In 2007 as the Training Chief of Martin County Fire Rescue and the Chair of the FFCA Florida Fire Service Instructors, the State Fire Marshal and Federal law was pushing RIC/RIT. As a Department we trained and implemented it. I traveled around the State as the FSFSI Chair teaching it. By 2009 the craze of RIC/RIT was over and most departments and personnel viewed it as something you had to do to be legal with the State and Feds. I believed that “Protecting Your Brothers and Sisters” was still one of the most important things that we should always do, no one else can save us other than us!
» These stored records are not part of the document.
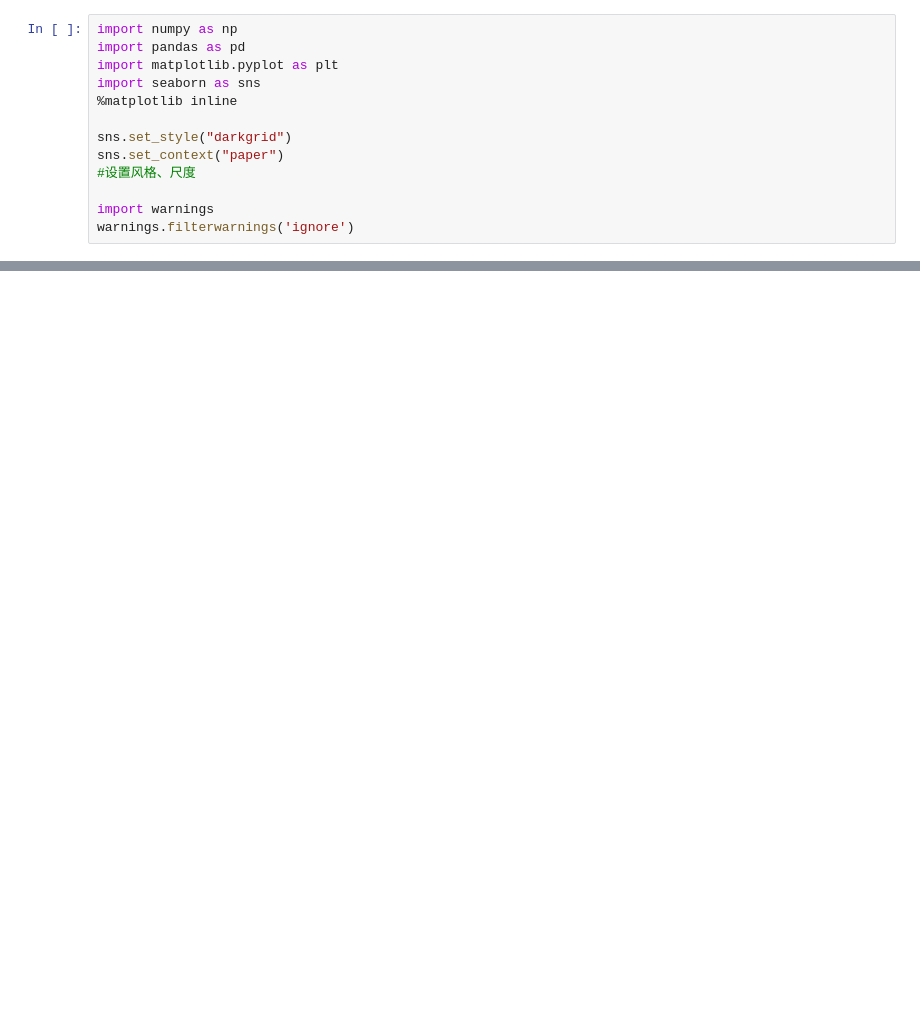
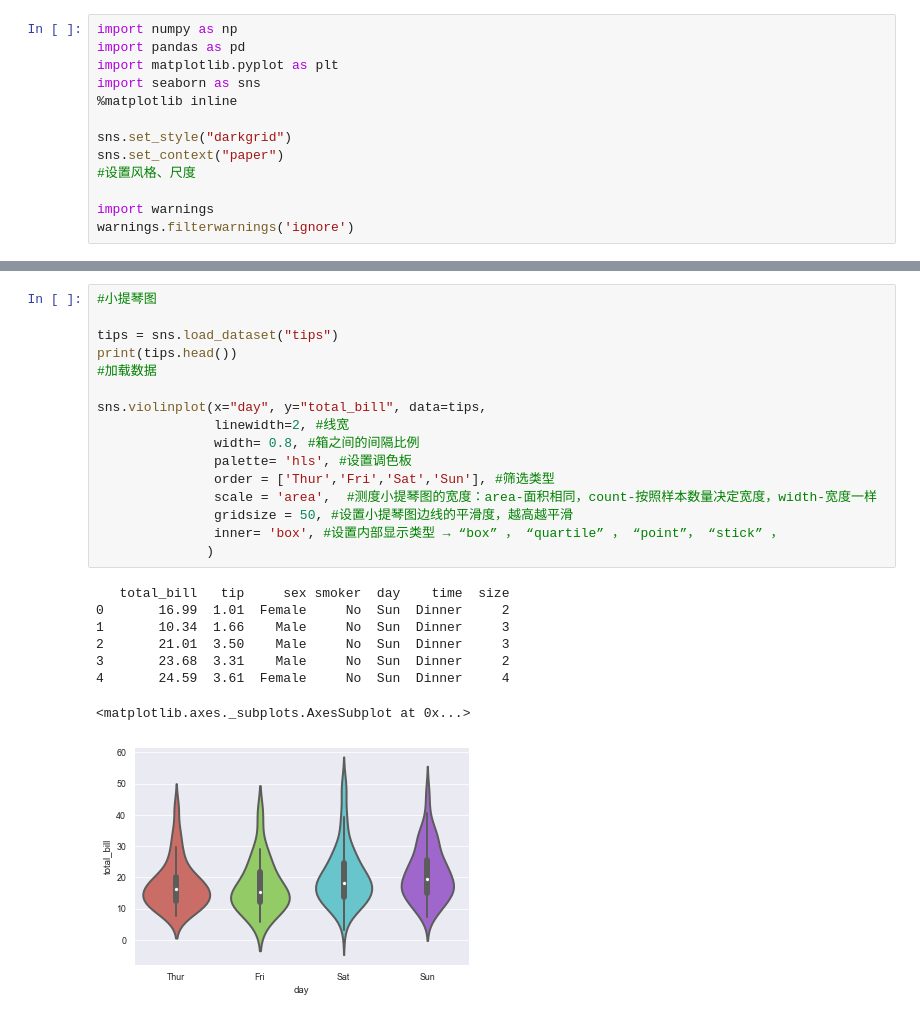
Before and after one commit to 2804983329/data-analysis, a Jupyter notebook: 数据分析python升级/00/matplotlib图表快速表达.ipynb, the cells around one changed output, grey strips where cells are left out. Cells and saved outputs as stored; diff of their text form; blank space fills up the shorter version.

```diff
--- a/数据分析python升级/00/matplotlib图表快速表达.ipynb
+++ b/数据分析python升级/00/matplotlib图表快速表达.ipynb
@@ -71,0 +72,25 @@ array([<matplotlib.axes._subplots.AxesSubplot object at 0x...>,
+# %%
+#小提琴图
+
+tips = sns.load_dataset("tips")
+print(tips.head())
+#加载数据
+
+sns.violinplot(x="day", y="total_bill", data=tips,
+               linewidth=2, #线宽
+               width= 0.8, #箱之间的间隔比例
+               palette= 'hls', #设置调色板
+               order = ['Thur','Fri','Sat','Sun'], #筛选类型
+               scale = 'area',  #测度小提琴图的宽度：area-面积相同，count-按照样本数量决定宽度，width-宽度一样
+               gridsize = 50, #设置小提琴图边线的平滑度，越高越平滑
+               inner= 'box', #设置内部显示类型 → “box” ， “quartile” ， “point”， “stick” ，
+              )
+# %% [output]
+   total_bill   tip     sex smoker  day    time  size
+0       16.99  1.01  Female     No  Sun  Dinner     2
+1       10.34  1.66    Male     No  Sun  Dinner     3
+2       21.01  3.50    Male     No  Sun  Dinner     3
+3       23.68  3.31    Male     No  Sun  Dinner     2
+4       24.59  3.61  Female     No  Sun  Dinner     4
+<matplotlib.axes._subplots.AxesSubplot at 0x...>
+[figure, added]
```
Also changed, not shown: parts of 3 cells of this notebook.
As the Chair of the FSFSI my group was responsible for the education content of the three major conferences for the Florida Fire Chiefs (FFCA). I felt and saw the need around the State that some thing had to be done to get people back training and believing in the RIC/RIT concept. I developed a concept of holding a statewide RIT competition at the Fire Rescue East conference and to do it on the show floor. I worked hard trying to convince the FFCA board that it was the right thing to do and in 2011 they agreed to do it as they were moving the conference from Jacksonville to Daytona and the vendor show floor was split and only a handful of vendors were on the smaller side of the convention center. The FFCA Board felt out of sight out of mind scenario but I jumped on it.
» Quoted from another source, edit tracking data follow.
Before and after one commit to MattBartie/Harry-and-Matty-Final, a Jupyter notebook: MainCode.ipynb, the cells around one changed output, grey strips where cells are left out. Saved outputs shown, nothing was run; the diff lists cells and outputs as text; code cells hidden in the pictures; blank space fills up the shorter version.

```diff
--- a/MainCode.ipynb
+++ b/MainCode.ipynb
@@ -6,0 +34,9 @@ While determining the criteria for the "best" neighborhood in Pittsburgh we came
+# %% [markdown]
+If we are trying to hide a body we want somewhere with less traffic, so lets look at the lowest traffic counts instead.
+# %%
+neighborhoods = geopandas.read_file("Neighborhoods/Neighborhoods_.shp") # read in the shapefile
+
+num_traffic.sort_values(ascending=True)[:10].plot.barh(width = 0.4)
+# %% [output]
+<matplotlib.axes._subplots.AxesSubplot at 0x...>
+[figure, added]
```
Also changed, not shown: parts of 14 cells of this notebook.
I relied on the two instructors from Escambia County Fire Rescue, City of Orlando Fire Department that had been working with me teaching RIT around the State for the FSFSI to come up with a class and content of the competition. I also recruited two firefighters from Brevard Fire Rescue, and my logistics Chief that worked with me at the time. We worked tirelessly to come up with the classroom portion, hands on portion, rules for the competition and the content of the final scenario. I was challenged with building a maze that was portable, strong to withstand the pounding of firefighter training and most importantly so that all spectators can see what was taking place in the competition. Our team of builders and instructors has grown from the original six personnel to 18 retired and active duty firefighters who are dedicated to the FROG mission of training and paying it forward.
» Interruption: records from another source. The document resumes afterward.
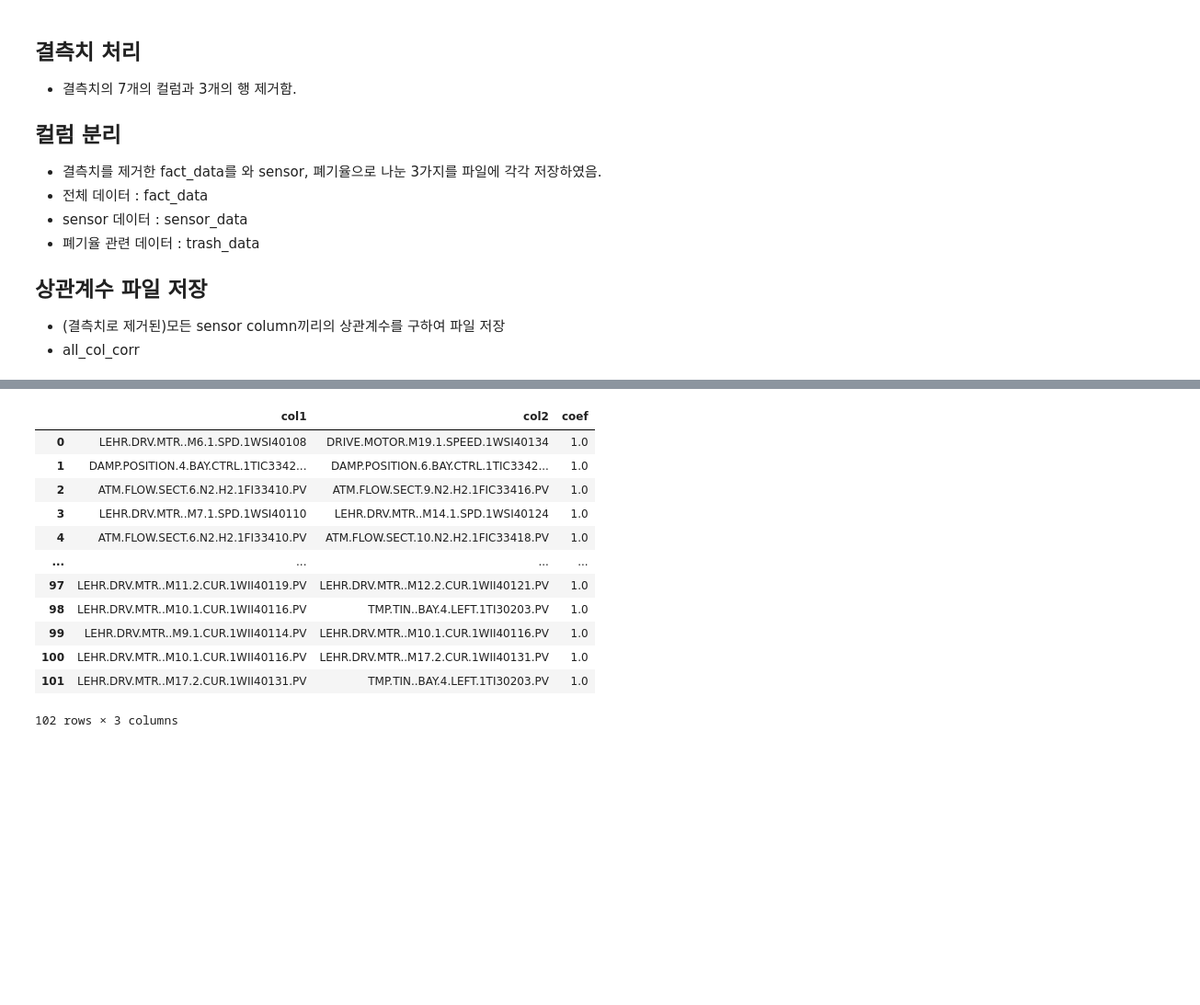
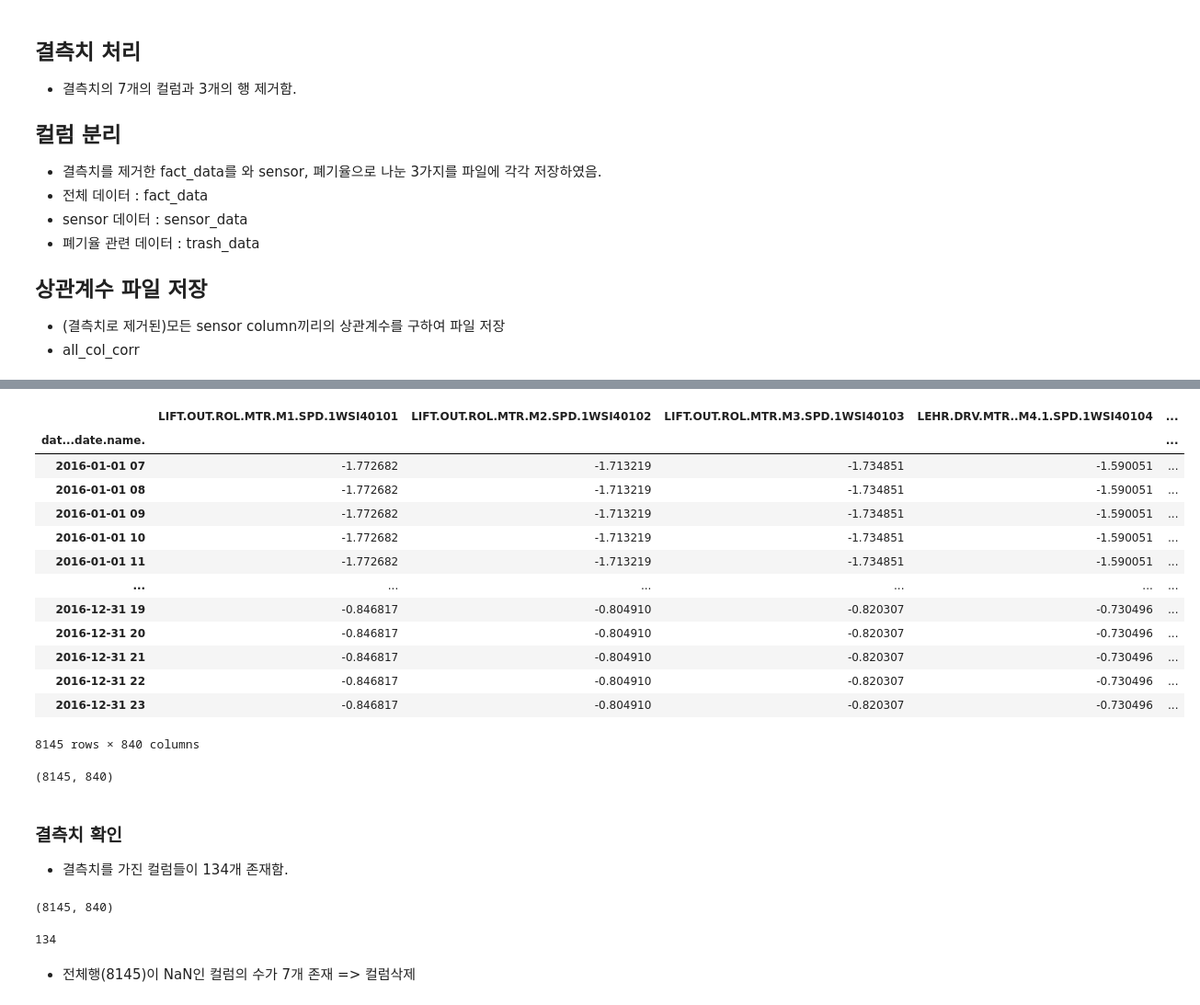
Before and after one commit to 2SEHI/DisplaySensor-Anomaly-Analysis, a Jupyter notebook: 1_Display_Sensor_Anomaly_Analysis_결측치처리와_상관계수저장.ipynb, the cells around one changed output, grey strips where cells are left out. Shown: that part at 92% size. Cells and saved outputs as stored; diff of their text form; code cells hidden in the pictures; blank space fills up the shorter version.

```diff
--- a/1_Display_Sensor_Anomaly_Analysis_결측치처리와_상관계수저장.ipynb
+++ b/1_Display_Sensor_Anomaly_Analysis_결측치처리와_상관계수저장.ipynb
@@ -53,2 +51,4 @@ working_dir = '/content/drive/MyDrive/Colab Notebooks/data/Display_Sensor_Anomal
+# %%
+working_dir = ''
 # %%
 fact_init_data = pd.read_csv(working_dir + 'factory_glass_2016.csv', encoding='cp949',index_col='dat...date.name.')
@@ -228,18 +55,35 @@ high_coef_df.to_csv(working_dir + file_name + '.csv')
-# %%
-# csv 파일불러오기
-high_coef_df = pd.read_csv(working_dir + file_name + '.csv',usecols=(1,2,3))
-high_coef_df
-# %% [output]
-|  | col1 | col2 | coef |
-| 0 | LEHR.DRV.MTR..M6.1.SPD.1WSI40108 | DRIVE.MOTOR.M19.1.SPEED.1WSI40134 | 1.0 |
-| 1 | DAMP.POSITION.4.BAY.CTRL.1TIC3342... | DAMP.POSITION.6.BAY.CTRL.1TIC3342... | 1.0 |
-| 2 | ATM.FLOW.SECT.6.N2.H2.1FI33410.PV | ATM.FLOW.SECT.9.N2.H2.1FIC33416.PV | 1.0 |
-| 3 | LEHR.DRV.MTR..M7.1.SPD.1WSI40110 | LEHR.DRV.MTR..M14.1.SPD.1WSI40124 | 1.0 |
-| 4 | ATM.FLOW.SECT.6.N2.H2.1FI33410.PV | ATM.FLOW.SECT.10.N2.H2.1FIC33418.PV | 1.0 |
-| ... | ... | ... | ... |
-| 97 | LEHR.DRV.MTR..M11.2.CUR.1WII40119.PV | LEHR.DRV.MTR..M12.2.CUR.1WII40121.PV | 1.0 |
-| 98 | LEHR.DRV.MTR..M10.1.CUR.1WII40116.PV | TMP.TIN..BAY.4.LEFT.1TI30203.PV | 1.0 |
-| 99 | LEHR.DRV.MTR..M9.1.CUR.1WII40114.PV | LEHR.DRV.MTR..M10.1.CUR.1WII40116.PV | 1.0 |
-| 100 | LEHR.DRV.MTR..M10.1.CUR.1WII40116.PV | LEHR.DRV.MTR..M17.2.CUR.1WII40131.PV | 1.0 |
-| 101 | LEHR.DRV.MTR..M17.2.CUR.1WII40131.PV | TMP.TIN..BAY.4.LEFT.1TI30203.PV | 1.0 |
-102 rows × 3 columns
+# %%
+fact_init_data
+# %% [output]
+|  | LIFT.OUT.ROL.MTR.M1.SPD.1WSI40101 | LIFT.OUT.ROL.MTR.M2.SPD.1WSI40102 | LIFT.OUT.ROL.MTR.M3.SPD.1WSI40103 | LEHR.DRV.MTR..M4.1.SPD.1WSI40104 | ... |
+| dat...date.name. |  |  |  |  | ... |
+| 2016-01-01 07 | -1.772682 | -1.713219 | -1.734851 | -1.590051 | ... |
+| 2016-01-01 08 | -1.772682 | -1.713219 | -1.734851 | -1.590051 | ... |
+| 2016-01-01 09 | -1.772682 | -1.713219 | -1.734851 | -1.590051 | ... |
+| 2016-01-01 10 | -1.772682 | -1.713219 | -1.734851 | -1.590051 | ... |
+| 2016-01-01 11 | -1.772682 | -1.713219 | -1.734851 | -1.590051 | ... |
+| ... | ... | ... | ... | ... | ... |
+| 2016-12-31 19 | -0.846817 | -0.804910 | -0.820307 | -0.730496 | ... |
+| 2016-12-31 20 | -0.846817 | -0.804910 | -0.820307 | -0.730496 | ... |
+| 2016-12-31 21 | -0.846817 | -0.804910 | -0.820307 | -0.730496 | ... |
+| 2016-12-31 22 | -0.846817 | -0.804910 | -0.820307 | -0.730496 | ... |
+| 2016-12-31 23 | -0.846817 | -0.804910 | -0.820307 | -0.730496 | ... |
+8145 rows × 840 columns
+# %%
+fact_init_data.shape
+# %% [output]
+(8145, 840)
+# %% [markdown]
+### 결측치 확인
+- 결측치를 가진 컬럼들이 134개 존재함.
+# %%
+# 초기 shape
+print(fact_init_data.shape)
+
+x = fact_init_data.isnull().sum().sort_values(ascending=False)
+len(np.where(x > 0)[0])
+# %% [output]
+(8145, 840)
+134
+# %% [markdown]
+- 전체행(8145)이 NaN인 컬럼의 수가 7개 존재 => 컬럼삭제
```
Also changed, not shown: parts of 41 cells of this notebook.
In 2012 our first year the Florida RIT Operations Group LLC (FROG) was born. 2012 was a success and we were invited back to do it again. We had 8 teams the first year. We have had as many as 35 teams compete in a given year.
The intention was to appeal to a firefighters instinctive competitive personality and to get them to train on RIT. Which it has grown over our years of holding the competition. The second intended outcome was by making the maze 30 inches tall; the audience can watch and see what each team is doing and have discussion and debate on it and learn from the competitors success and failures.
The competition simulates the skills needed to do just that.
“Train the way you will fight…..or die the way you were trained”